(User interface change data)
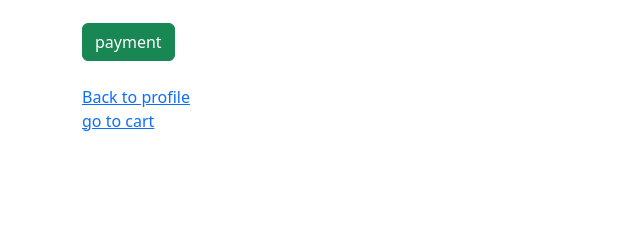
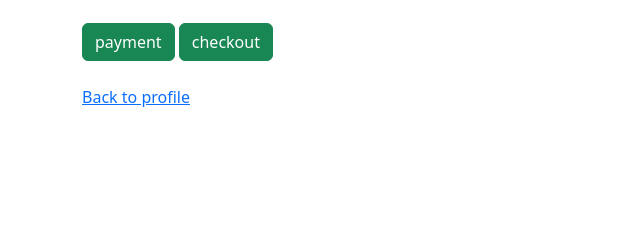
Before and after one commit to ZahraAbbakhsh99/Django_project, a Django app: page /orders/cart/ in a window 1280 px wide. Shown: the part 192-432 px from the top of the page, without its empty margins (0-640 px from the left). Run offline with Django 5.2, Linux system fonts and the light colour scheme; a user stored in the database is signed in; data that the repository does not hold is empty.

Commit message:
Final commit

```diff
--- a/orders/views.py
+++ b/orders/views.py
@@ -45,7 +45,7 @@ def checkout_view(request):
     order = Order.objects.filter(user=request.user, status='PENDING').first()
     if not order or not order.items.exists():
         messages.error(request, 'Your shopping cart is empty')
-        return redirect('cart/')
+        return redirect('cart')
     if request.method == 'POST':
         form = AddressForm(request.POST)
         if form.is_valid():
--- a/templates/Card.html
+++ b/templates/Card.html
@@ -21,9 +21,9 @@
             {% endfor %}
         </ul>
         <h4 class="mt-4">total cost: {{ order.total_price }} IRI</h4>
-        <a href="#" class="btn btn-success mt-3">payment</a><br><br>
-         <a href="../profile">Back to profile</a><br>
-         <a href="../../orders/cart">go to cart</a>
+        <a href="#" class="btn btn-success mt-3">payment</a>
+         <a href="../checkout" class="btn btn-success mt-3">checkout</a><br><br>
+         <a href="../../users/profile">Back to profile</a>
     </div>
 </body>
 </html>
--- a/users/views.py
+++ b/users/views.py
@@ -1,6 +1,5 @@
 from django.shortcuts import render, redirect
 from django.contrib.auth.decorators import login_required
-from django.http import HttpResponse
 from django.contrib.auth import authenticate, login, logout
 from django.contrib import messages
 from .forms import *
@@ -13,6 +12,7 @@ def user_register(request):
         if form.is_valid():
             user = form.save(commit=False)
             user.set_password(form.cleaned_data['password'])
+            user.is_customer = True
             user.save()
             login(request, user)
             messages.success(request, "Registration was successful.")
```
Also changed, not shown: users/forms.py (+7 -9 lines), db.sqlite3.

Description of the task ▸
As you read the records above, find each line that contains "success" and copy it.

Written reply ▸
-        <a href="#" class="btn btn-success mt-3">payment</a><br><br>
+        <a href="#" class="btn btn-success mt-3">payment</a>
+         <a href="../checkout" class="btn btn-success mt-3">checkout</a><br><br>
             messages.success(request, "Registration was successful.")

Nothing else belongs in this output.